Directions.
If a line in the entries contains the word "styles", list it.
[Opening Entries shown section]
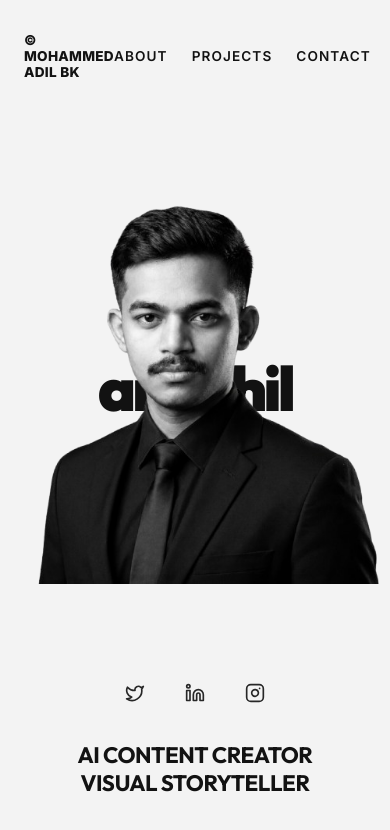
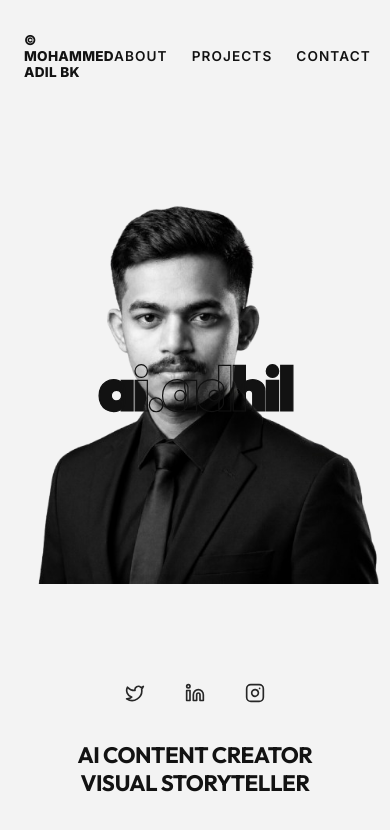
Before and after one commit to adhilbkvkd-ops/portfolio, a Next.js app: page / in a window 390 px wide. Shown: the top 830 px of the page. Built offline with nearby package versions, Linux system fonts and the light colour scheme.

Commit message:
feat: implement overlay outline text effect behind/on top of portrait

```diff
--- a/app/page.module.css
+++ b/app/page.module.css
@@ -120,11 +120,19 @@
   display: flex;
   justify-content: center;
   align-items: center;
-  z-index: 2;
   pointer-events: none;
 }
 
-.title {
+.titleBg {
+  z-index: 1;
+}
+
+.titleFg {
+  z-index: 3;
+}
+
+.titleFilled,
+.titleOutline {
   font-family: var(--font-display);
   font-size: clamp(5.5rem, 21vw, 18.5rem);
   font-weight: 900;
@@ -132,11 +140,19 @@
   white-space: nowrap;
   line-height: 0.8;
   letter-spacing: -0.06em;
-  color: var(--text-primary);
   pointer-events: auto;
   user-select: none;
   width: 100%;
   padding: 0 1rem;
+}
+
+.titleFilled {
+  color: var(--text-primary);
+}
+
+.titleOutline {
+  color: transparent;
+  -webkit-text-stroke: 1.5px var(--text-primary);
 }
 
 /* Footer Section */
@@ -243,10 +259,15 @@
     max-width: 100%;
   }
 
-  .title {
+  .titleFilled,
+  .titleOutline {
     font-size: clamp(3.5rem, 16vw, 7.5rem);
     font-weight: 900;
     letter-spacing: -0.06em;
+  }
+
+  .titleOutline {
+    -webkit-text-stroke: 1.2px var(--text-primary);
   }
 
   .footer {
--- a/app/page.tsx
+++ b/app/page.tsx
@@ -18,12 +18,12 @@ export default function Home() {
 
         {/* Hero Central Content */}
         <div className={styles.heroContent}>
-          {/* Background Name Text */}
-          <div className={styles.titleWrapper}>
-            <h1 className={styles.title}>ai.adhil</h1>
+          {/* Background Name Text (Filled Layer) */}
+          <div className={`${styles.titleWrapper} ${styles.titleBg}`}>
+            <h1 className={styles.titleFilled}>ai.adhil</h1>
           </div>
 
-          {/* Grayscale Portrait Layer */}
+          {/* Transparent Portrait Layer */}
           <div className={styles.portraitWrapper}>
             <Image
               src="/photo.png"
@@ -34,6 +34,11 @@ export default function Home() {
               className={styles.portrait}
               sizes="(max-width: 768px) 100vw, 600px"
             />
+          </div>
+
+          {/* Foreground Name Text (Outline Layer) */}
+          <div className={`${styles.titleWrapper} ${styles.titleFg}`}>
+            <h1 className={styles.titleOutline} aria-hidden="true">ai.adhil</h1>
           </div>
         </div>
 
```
[Closing Entries shown section]
[Opening Entries shown section]
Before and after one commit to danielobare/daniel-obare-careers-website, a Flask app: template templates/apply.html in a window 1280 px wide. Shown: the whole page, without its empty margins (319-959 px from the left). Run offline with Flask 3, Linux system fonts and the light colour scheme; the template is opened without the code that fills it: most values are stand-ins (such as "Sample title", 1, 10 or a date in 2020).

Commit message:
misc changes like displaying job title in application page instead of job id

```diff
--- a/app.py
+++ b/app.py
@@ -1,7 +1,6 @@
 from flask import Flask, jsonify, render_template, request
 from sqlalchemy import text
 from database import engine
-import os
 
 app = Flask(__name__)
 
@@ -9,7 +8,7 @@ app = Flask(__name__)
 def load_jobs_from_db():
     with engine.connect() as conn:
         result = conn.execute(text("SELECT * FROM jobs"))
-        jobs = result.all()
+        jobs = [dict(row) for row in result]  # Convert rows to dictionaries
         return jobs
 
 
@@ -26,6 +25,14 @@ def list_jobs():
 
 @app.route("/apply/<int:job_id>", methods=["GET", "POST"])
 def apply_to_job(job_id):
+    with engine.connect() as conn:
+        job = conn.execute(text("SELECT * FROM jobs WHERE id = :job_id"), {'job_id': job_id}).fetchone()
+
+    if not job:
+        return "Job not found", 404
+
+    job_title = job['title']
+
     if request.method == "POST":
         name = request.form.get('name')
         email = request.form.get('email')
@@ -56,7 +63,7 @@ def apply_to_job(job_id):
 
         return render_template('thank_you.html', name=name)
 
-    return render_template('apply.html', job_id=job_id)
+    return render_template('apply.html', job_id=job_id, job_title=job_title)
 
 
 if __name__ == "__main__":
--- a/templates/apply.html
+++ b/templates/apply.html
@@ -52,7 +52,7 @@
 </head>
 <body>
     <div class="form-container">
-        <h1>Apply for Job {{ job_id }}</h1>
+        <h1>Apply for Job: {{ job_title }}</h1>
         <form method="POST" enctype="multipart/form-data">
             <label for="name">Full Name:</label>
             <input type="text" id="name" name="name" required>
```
[Closing Entries shown section]
Written answer.
         <div className={styles.heroContent}>
-          <div className={styles.titleWrapper}>
-            <h1 className={styles.title}>ai.adhil</h1>
+          <div className={`${styles.titleWrapper} ${styles.titleBg}`}>
+            <h1 className={styles.titleFilled}>ai.adhil</h1>
           <div className={styles.portraitWrapper}>
               className={styles.portrait}
+          <div className={`${styles.titleWrapper} ${styles.titleFg}`}>
+            <h1 className={styles.titleOutline} aria-hidden="true">ai.adhil</h1>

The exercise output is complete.